Another way to do food is possible. And its here. Friends of the Earth Europe’s “Eating from the Farm – the social, environmental, and economic benefits of local food systems” show us inspirational examples of where you can shake the hand that feeds you, all around Europe.
This new publication explores the many myriad benefits of short food supply chains, and how they function in few countries in the EU.
It “features five case studies which illustrate different ways in which communities are finding more sustainable ways to produce and consume food with benefits for all” FOEE say about the publication .
They continue “The methods vary, but the outcomes are the same: control of the food system is being taken back by small-scale, sustainable farms and food enterprises from large-scale industrial businesses that dominate the market today putting profit ahead of well being for people and planet.”
The milestone of more urban than rural dwellers reached globally as long ago as 2007. This, coupled with a the twin demands of the sustainable use of resources and population growth, means the agri-food system is facing serious, multifaceted pressures.
Shorter, more embedded supply chains delivering agroecological (healthy, seasonal, environmental sound) food and meaningful, producer livelihoods – that’s the high watermark the civic agriculture movement aims for. First the case for agroecological local food systems is laid out in Eating from the Farm – see right – then, in each of the five case studies in this publication, we discover a differing strand of the agroecological food revolution.
- Community food solutions in the face of corporate profits – Spain
- Bringing consumers together to keep local food in business – Italy
- Using the internet to put local food first – France
- Farmers` markets – bringing local food to the city – Czech Republic
- Public policies for sustainable local food – Hungary
Sometimes the scale of these movements can be surpass presumptions of niche or alternative. As FOEE point out for the Italian example above, “the Gruppi di Acquisito Solidale movement allows communities across the country to group together to buy directly from sustainable local producers, with whom they are in direct contact. There are now 2,000 Gruppi di Acquisito Solidale groups across the country, with an average annual turnover of €90 million.”

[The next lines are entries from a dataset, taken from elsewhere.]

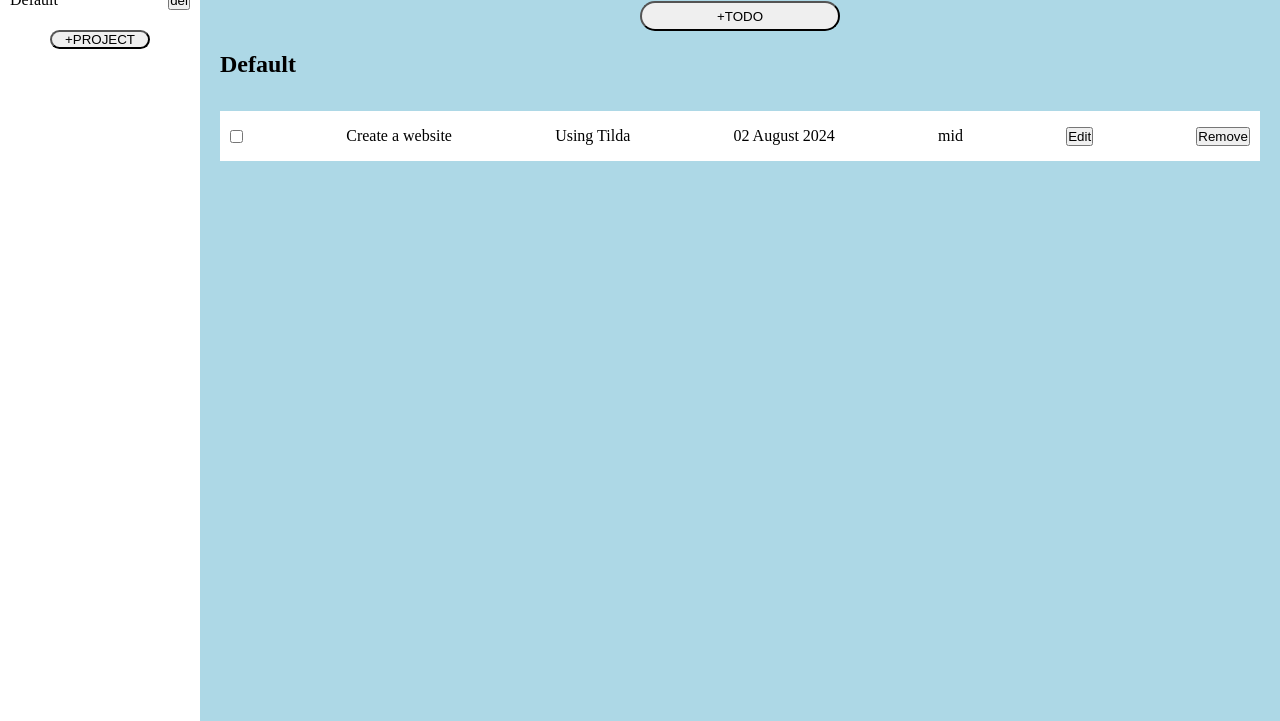
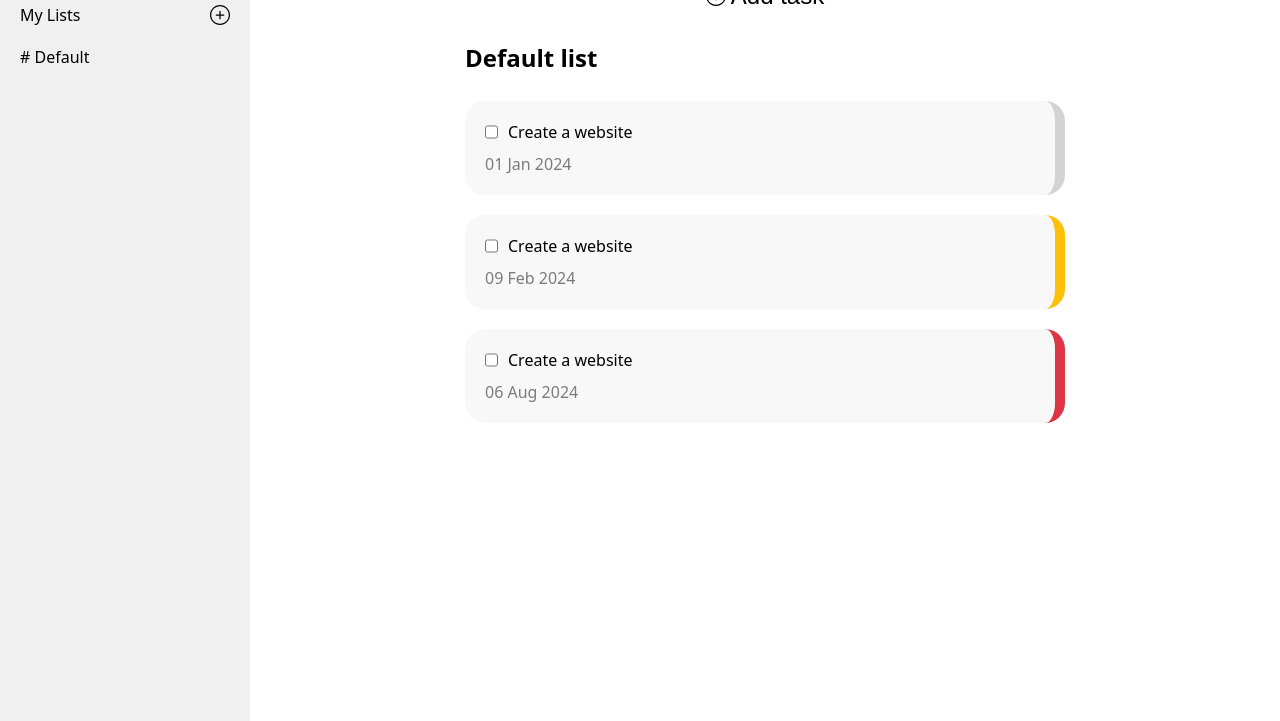
Before and after one commit to danvitu/todo-app-top, a website built with webpack: page src/index.html in a window 1280 px wide. Shown: the part 79-800 px from the top of the page. Built offline with nearby package versions, Linux system fonts and the light colour scheme.

Commit message:
Fix bugs and style all app

```diff
--- a/src/createProject.js
+++ b/src/createProject.js
@@ -1,3 +1,5 @@
+import { saveToStorage } from "./localStorage";
+
 const Projects = [];
 
 function createNewList(list) {
@@ -8,6 +10,7 @@ function createNewList(list) {
 
 function addListToProjects(list) {
   Projects.push(list);
+  saveToStorage(Projects);
 }
 
 export { Projects, createNewList, addListToProjects }
--- a/src/createTodo.js
+++ b/src/createTodo.js
@@ -1,11 +1,12 @@
 import { Projects } from "./createProject";
 import { format } from "date-fns";
+import { saveToStorage } from "./localStorage";
 
 function createNewTodo (title, desc, dueDate, priority, list) {
   const complete = false;
   return {title,
           desc,
-          dueDate: format(new Date(dueDate), 'dd LLLL yyyy'),
+          dueDate: format(new Date(dueDate), 'dd LLL yyyy'),
           priority,
           list,
           complete}
@@ -17,15 +18,11 @@ function addTodoToList (todo) {
       list.todos.push(todo);
     }
   });
-  console.log(Projects);
-}
-
-function editTodo (todo) {
-  todo.title = 'New Title';
+  saveToStorage(Projects);
 }
 
 function changeCompleteStatus (todo) {
   todo.complete = !todo.complete;
 }
 
-export { createNewTodo, addTodoToList, editTodo, changeCompleteStatus}
+export { createNewTodo, addTodoToList, changeCompleteStatus}
--- a/src/displayController.js
+++ b/src/displayController.js
@@ -1,5 +1,7 @@
 import { Projects } from "./createProject";
-import { editTodo, changeCompleteStatus } from "./createTodo";
+import { changeCompleteStatus } from "./createTodo";
+import DelIcon from "./icons/delete-1487-svgrepo-com.svg";
+import { saveToStorage } from "./localStorage";
 
 function displayProjects() {
   const projectsList = document.querySelector('.projects');
@@ -12,7 +14,7 @@ function displayProjects() {
 
     const projectName = document.createElement('div');
     projectName.classList.toggle('project-name');
-    projectName.textContent = list.name;
+    projectName.textContent = `# ${list.name}`;
     projectContainer.appendChild(projectName);
 
     projectName.addEventListener('click', () => {
@@ -20,12 +22,19 @@ function displayProjects() {
     });
 
     const projectRemoveButton = document.createElement('button');
-    projectRemoveButton.textContent = 'del';
+    projectRemoveButton.classList.toggle('project-remove-button');
     projectContainer.appendChild(projectRemoveButton);
-
+    const deleteIcon = new Image();
+    deleteIcon.src = DelIcon;
+    deleteIcon.setAttribute('height', '20px');
+    if (list.name !== 'Default') {
+    projectRemoveButton.appendChild(deleteIcon);
+    }
     projectRemoveButton.addEventListener('click', () => {
       Projects.splice(projectContainer.dataset.index, 1);
       displayProjects();
+      displayTodos(Projects[0]);
+      saveToStorage(Projects);
     })
 
     projectsList.appendChild(projectContainer);
@@ -37,13 +46,23 @@ function displayTodos(list) {
   todos.textContent = '';
   const projectName = document.createElement('h2');
   projectName.classList.toggle('project-name');
-  projectName.textContent = list.name;
+  projectName.textContent = `${list.name} list`;
   todos.appendChild(projectName);
+  const itemsContainer = document.createElement('div');
+  itemsContainer.classList.toggle('items-container');
+  todos.appendChild(itemsContainer);
 
   list.todos.forEach((todoItem) => {
     const todo = document.createElement('div');
     todo.classList.toggle('todo-item');
     todo.setAttribute('data-index', list.todos.indexOf(todoItem));
+    const todoContainerForTitle = document.createElement('div');
+    const todoContainerForOthers = document.createElement('div');
+    todoContainerForTitle.classList.toggle('todo-cont-title');
+    todoContainerForOthers.classList.toggle('todo-cont-others');
+
+    const todoCompleteAndTitle = document.createElement('div');
+    todoCompleteAndTitle.classList.toggle('todo-complete-title');
 
     const todoComplete = document.createElement('input');
     todoComplete.setAttribute('type', 'checkbox');
@@ -51,59 +70,79 @@ function displayTodos(list) {
       todo.classList.toggle('completed');
       todoComplete.setAttribute('checked', 'checked');
     }
-    todo.appendChild(todoComplete);
+    todoCompleteAndTitle.appendChild(todoComplete);
 
-    todoComplete.addEventListener('change', () => {
+    todoComplete.addEventListener('click', (e) => {
       changeCompleteStatus(todoItem);
       if (todoItem.complete) {
         todo.classList.toggle('completed');
       } else {
         todo.classList.remove('completed');
       }
-      console.log(todoItem);
+      e.stopImmediatePropagation()
     });
 
     const todoTitle = document.createElement('p');
     todoTitle.textContent = todoItem.title;
-    todo.appendChild(todoTitle);
+    todoCompleteAndTitle.appendChild(todoTitle);
+
+    todoContainerForTitle.appendChild(todoCompleteAndTitle);
+
+    const todoDate = document.createElement('p');
+    todoDate.classList.toggle('todo-date');
+    todoDate.textContent = todoItem.dueDate;
+    todoContainerForTitle.appendChild(todoDate);
 
     const todoDesc = document.createElement('p');
+    todoDesc.classList.toggle('todo-desc');
     todoDesc.textContent = todoItem.desc;
-    todo.appendChild(todoDesc);
-
-    const todoDate = document.createElement('p');
-    todoDate.textContent = todoItem.dueDate;
-    todo.appendChild(todoDate);
+    todoContainerForOthers.appendChild(todoDesc);
 
     const todoPriority = document.createElement('p');
     todoPriority.textContent = todoItem.priority;
-    todo.appendChild(todoPriority);
+    todoPriority.classList.toggle('priority');
+    switch (todoItem.priority) {
+      case 'low':
+        todoPriority.classList.toggle('low-priority');
+        todo.classList.toggle('todo-low-priority');
+        break;
+      case 'medium':
+        todoPriority.classList.toggle('mid-priority');
+        todo.classList.toggle('todo-mid-priority');
+        break;
+      case 'high':
+        todoPriority.classList.toggle('high-priority');
+        todo.classList.toggle('todo-high-priority');
+        break;
+    }
+    todoContainerForOthers.appendChild(todoPriority);
 
-    // Add edit Todo button
-
-    const todoEditButton = document.createElement('button');
-    todoEditButton.classList.toggle('btn-edit-todo');
-    todoEditButton.textContent = 'Edit';
-    todo.appendChild(todoEditButton);
-
-    todoEditButton.addEventListener('click', () => {
-      editTodo(todoItem);
-      displayTodos(list);
-    });
 
     // Add remove Todo button
 
     const todoRemoveButton = document.createElement('button');
     todoRemoveButton.classList.toggle('btn-remove-todo');
-    todoRemoveButton.textContent = 'Remove';
-    todo.appendChild(todoRemoveButton);
+    const deleteIcon = new Image();
+    deleteIcon.src = DelIcon;
+    deleteIcon.setAttribute('height', '20px');
+    todoRemoveButton.appendChild(deleteIcon);
+    todoContainerForOthers.appendChild(todoRemoveButton);
 
     todoRemoveButton.addEventListener('click', () => {
       list.todos.splice(todo.dataset.index, 1);
       displayTodos(list);
     });
 
-    todos.appendChild(todo);
+    todo.appendChild(todoContainerForTitle);
+    todo.addEventListener('click', () => {
+      if (!todo.contains(todoContainerForOthers)) {
+      todo.appendChild(todoContainerForOthers);
+      } else {
+      todo.removeChild(todoContainerForOthers);
+      }
+    });
+
+    itemsContainer.appendChild(todo);
   })
 }
 
--- a/src/index.html
+++ b/src/index.html
@@ -8,40 +8,47 @@
 <body>
   <dialog class="new-todo-dialog">
     <form method="dialog" class="add-form" id="addform">
-      <label for="title">Todo Title</label>
-      <input type="text" name="title" id="title" required>
-      <label for="description">Todo Desc</label>
-      <input type="text" name="description" id="description">
+      <div class="form-content">
+        <label for="title">Todo</label>
+        <input type="text" name="title" id="title" maxlength="80" required>
+        <label for="description">Description</label>
+        <input type="text" name="description" id="description" maxlength="80">
         <label for="dueDate">Due Date</label>
         <input type="date" name="dueDate" id="dueDate" required>
-      <label for="priority">Priority</label>
+        <label for="priority">Choose priority</label>
         <select name="priority" id="priority">
           <option value="low">Low</option>
-        <option value="mid">Mid</option>
+          <option value="medium">Medium</option>
           <option value="high">High</option>
         </select>
-      <label for="list">List</label>
+        <label for="list">Choose list</label>
         <select name="list" id="list">
         </select>
+      </div>
+      <div class="modal-buttons">
         <button class="add-button" autofocus>Add To Do</button>
-      <button type="button" class="close-modal">Close</button>
+        <button type="button" class="close-modal">Cancel</button>
+      </div>
     </form>
   </dialog>
   <div class="container">
-    <div class="header">
+    <div class="sidebar">
+      <div class="menu">
         <div class="logo">
           <h1>ToDo App</h1>
         </div>
+        <div class="projects-header">
+          <p>My Lists</p>
+          <button class="btn-new-project-modal"></button>
         </div>
-    <div class="sidebar">
-      <div class="menu">
         <div class="projects">
         </div>
-        <button class="btn-new-project-modal">+PROJECT</button>
       </div>
     </div>
     <div class="main">
-      <button class="btn-new-todo-modal">+TODO</button>
+      <button class="btn-new-todo-modal">
+        <p class="add-task-text-button">Add task</p>
+      </button>
       <div class="todos">
       </div>
     </div>
--- a/src/index.js
+++ b/src/index.js
@@ -2,18 +2,33 @@ import './style.css';
 import { displayProjects, displayTodos } from './displayController';
 import { initializeTodoModal, addTodoModal, addProjectModal } from './popups';
 import { createNewTodo, addTodoToList } from './createTodo';
-import { createNewList, addListToProjects } from './createProject';
+import { Projects, createNewList, addListToProjects, loadProjectsFromLocalStorage } from './createProject';
+import { loadFromStorage } from './localStorage';
 
-// Create default Project
 const defList = createNewList('Default');
 addListToProjects(defList);
 
-// Test Todo
-const newTodo = createNewTodo('Create a website', 'Using Tilda', '2024 8 2', 'mid', 'Default');
+const newTodo = createNewTodo('Create a website', 'Using Tilda', '2024 1 1', 'low', 'Default');
+const newTodo2 = createNewTodo('Create a website', 'Using JavaScript', '2024 2 9', 'medium', 'Default');
+const newTodo3 = createNewTodo('Create a website', 'Using React', '2024 8 6', 'high', 'Default');
 addTodoToList(newTodo);
+addTodoToList(newTodo2);
+addTodoToList(newTodo3);
 
+displayProjects();
 displayTodos(defList);
-displayProjects();
 addProjectModal();
 initializeTodoModal();
 addTodoModal();
+
+// const fromStorage = loadFromStorage();
+// console.log(fromStorage);
+
+// fromStorage.forEach(list => {
+//   addListToProjects(createNewList(list.name));
+//   displayProjects();
+//   list.todos.forEach(todo => {
+//     addTodoToList(createNewTodo(todo.title, todo.desc, todo.dueDate, todo.priority, todo.list));
+//     displayTodos(list);
+//   })
+// });
--- /dev/null
+++ b/src/localStorage.js
@@ -0,0 +1,9 @@
+function saveToStorage(projects) {
+  localStorage.setItem('projects', JSON.stringify(projects));
+}
+
+function loadFromStorage() {
+  return JSON.parse(localStorage.getItem('projects'));
+}
+
+export {saveToStorage, loadFromStorage}
--- a/src/popups.js
+++ b/src/popups.js
@@ -1,25 +1,38 @@
 import { createNewTodo, addTodoToList } from "./createTodo";
 import { Projects, createNewList, addListToProjects } from "./createProject";
 import { displayProjects, displayTodos } from "./displayController";
+import Icon from './icons/plus-circle-svgrepo-com.svg';
+
+function createPlusIcon() {
+  const plusIcon = new Image();
+  plusIcon.src = Icon;
+  plusIcon.setAttribute('height', '20px');
+  return plusIcon;
+}
 
 function addProjectModal() {
   const addNewProjectModal = document.querySelector('.btn-new-project-modal');
+  addNewProjectModal.appendChild(createPlusIcon());
   addNewProjectModal.addEventListener('click', () => {
     let propmtInput = prompt('Enter new Project name');
-    if (propmtInput === null || propmtInput === '') {
+    if (propmtInput === '') {
       alert('Project should have name');
+      return
+    }
+    if (propmtInput === null) {
       return
     }
     const newList = createNewList(propmtInput);
     addListToProjects(newList);
     displayProjects();
-    console.log(Projects);
   });
 }
 
 function initializeTodoModal() {
   const openTodoModal = document.querySelector('.new-todo-dialog');
   const addNewTodoButton = document.querySelector('.btn-new-todo-modal');
+  const addTaskButtonText = document.querySelector('.add-task-text-button');
+  addNewTodoButton.insertBefore(createPlusIcon(), addTaskButtonText);
   addNewTodoButton.addEventListener('click', () => {
     openTodoModal.showModal();
     refreshModalLists();
--- a/src/style.css
+++ b/src/style.css
@@ -4,43 +4,35 @@
   margin: 0;
 }
 
-.logo {
-  display: flex;
-  align-items: center;
-  justify-content: center;
-  color: #111111;
+body {
+  font-family: system-ui, "Segoe UI", Roboto, Helvetica, Arial, sans-serif, "Apple Color Emoji", "Segoe UI Emoji", "Segoe UI Symbol";
 }
 
 .container {
   display: grid;
-  grid-template-rows: 60px 1fr;
-  grid-template-columns: 200px 1fr;
+  grid-template-columns: 250px 1fr;
+  grid-template-rows: 1fr;
   height: 100vh;
 }
 
-.header {
-  grid-column: 1 / 3;
-
-  border-bottom: 3px solid black;
-  display: flex;
-  padding-left: 10px;
+.sidebar {
+  grid-column: 1 / 2;
+  padding: 20px;
+  background-color: #f0f0f0;
 }
 
-.sidebar {
-  grid-row: 2 / 3;
-  background-color: rgb(255, 255, 255);
+.logo {
+  display: flex;
+  align-items: center;
 }
 
 .main {
   grid-column: 2 / 3;
-  grid-row: 2 / 3;
-  background-color: lightblue;
 }
 
 .menu {
   display: grid;
   gap: 20px;
-  padding: 10px;
 }
 
 .projects {
@@ -49,47 +41,152 @@
   gap: 10px;
 }
 
+.projects-header {
+  display: flex;
+  justify-content: space-between;
+  align-items: center;
+}
+
 .project {
   display: flex;
   justify-content: space-between;
+  align-items: center;
 }
 
-.project-name:hover {
+button.project-remove-button {
+  border: none;
+}
+
+button.btn-remove-todo {
+  border: none;
+  background-color: transparent;
+  opacity: 0.75;
+}
+
+button.btn-edit-todo {
+  border: none;
+  background-color: transparent;
+  opacity: 0.75;
+}
+
+.project:hover {
   cursor: pointer;
 }
 
 button.btn-new-project-modal {
-  width: 100px;
-  border-radius: 10px;
-  justify-self: center;
+  border-style: none;
+  display: flex;
+  justify-content: center;
+  align-items: center;
+  font-size: 1.5rem;
+  background-color: transparent;
 }
 
 .main {
   display: grid;
-  padding: 20px;
-  grid-template-rows: 30px 1fr;
+  padding: 50px;
+  grid-template-rows: 50px 1fr;
   gap: 20px;
+  justify-content: center;
+}
+
+button {
+  cursor: pointer;
 }
 
 button.btn-new-todo-modal {
-  width: 200px;
   justify-self: center;
+  border-style: none;
+  display: flex;
+  justify-content: center;
+  align-items: center;
+  gap: 5px;
+  padding: 0 10px;
+  font-size: 1.5rem;
   border-radius: 20px;
+  background-color: transparent;
+}
+
+.modal-buttons {
+  display: flex;
+  gap: 10px;
+  /* justify-content: space-between; */
+}
+
+.modal-buttons > button {
+  padding: 10px;
+  border-radius: 15px;
+}
+
+button.btn-new-todo-modal:hover {
+  background-color: #ececec;
+}
+
+input, select {
+  padding: 10px;
+}
+
+.form-content > :user-invalid {
+  border-style: solid;
+  border-color: red
 }
 
 .todos {
   grid-row: 2 / 3;
   display: grid;
-  grid-auto-rows: 50px;
   gap: 10px;
+  width: 600px;
+  grid-template-rows: 50px 1fr;
+  grid-template-columns: 1fr;
+}
+
+.items-container {
+  display: grid;
+  grid-auto-rows: min-content;
+  gap: 20px;
 }
 
 .todo-item {
   display: flex;
+  flex-direction: column;
   justify-content: space-between;
+  gap: 10px;
+  background-color: #f8f8f8;
+  border-radius: 20px;
+  padding: 20px;
+  cursor: pointer;
+}
+
+.todo-item:hover {
+  background-color: #f0f0f0;
+}
+
+.todo-complete-title {
+  display: flex;
+  gap: 10px;
+}
+
+.todo-cont-title, .todo-cont-others {
+  display: flex;
+  gap: 10px;
+}
+
+.todo-cont-title {
+  flex-direction: column;
+  align-items: start;
+}
+
+.todo-desc {
+  opacity: 0.5;
+}
+
+.todo-date {
+  opacity: 0.5;
+}
+
+.todo-cont-others {
+  justify-content: end;
   align-items: center;
-  background-color: white;
-  padding: 10px;
 }
 
 .new-todo-dialog {
@@ -104,15 +201,63 @@ dialog {
 .add-form {
   display: flex;
   flex-direction: column;
+  gap: 30px;
+}
+
+.form-content {
+  display: flex;
+  flex-direction: column;
   gap: 10px;
 }
 
+label {
+  font-size: 0.8rem;
+}
+
+dialog {
+  border: 5px solid #007bff;
+  padding: 20px;
+}
+
 dialog::backdrop {
-  background-color: blue;
+  background-color: #6c757d;
   opacity: 0.75;
 }
 
-.completed {
-  background-color: lightgreen;
+.todo-item.completed {
+  order: 1;
+}
+
+.completed > * {
   text-decoration: line-through;
+  opacity: 0.5;
 }
+
+.priority {
+  padding: 5px;
+  border-radius: 10px;
+}
+
+.low-priority {
+  background-color: lightgrey;
+}
+
+.mid-priority {
+  background-color: #ffc107;
+}
+
+.high-priority {
+  background-color: #dc3545;
+}
+
+.todo-low-priority {
+  border-right: 10px solid lightgrey;
+}
+
+.todo-mid-priority {
+  border-right: 10px solid #ffc107;
+}
+
+.todo-high-priority {
+  border-right: 10px solid #dc3545;
+}
--- a/webpack.config.js
+++ b/webpack.config.js
@@ -3,13 +3,12 @@ const HtmlWebpackPlugin = require('html-webpack-plugin');
 
 module.exports = {
   entry: './src/index.js',
-  mode: 'development',
+  mode: 'production',
   output: {
     filename: 'main.js',
     path: path.resolve(__dirname, 'dist'),
     clean: true,
   },
-  devtool: 'inline-source-map',
   plugins: [
     new HtmlWebpackPlugin({
         template: './src/index.html',
```
Also changed, not shown: dist/d6f9c69058c26f573934.svg (added), dist/ea69b56b7ead87a19cd2.svg (added), dist/index.html, dist/main.js, src/icons/delete-1487-svgrepo-com.svg (added), src/icons/edit-3-svgrepo-com.svg (added), src/icons/plus-circle-svgrepo-com.svg (added). Lines whose indentation alone changed are shown as unchanged.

Taken together, these fifteen examples show that there is a great appetite among citizens for something other than the same-old broken CAP supported food system. And More and more citizens want, not the dystopian vista of a TTIP fed world, but, rather, an agroecological food revolution, one that puts people and the planet front and centre.
The people are moving into this space – policy makers, at EU and Member State level, need to catch up!
All Arc2020 news on agroecology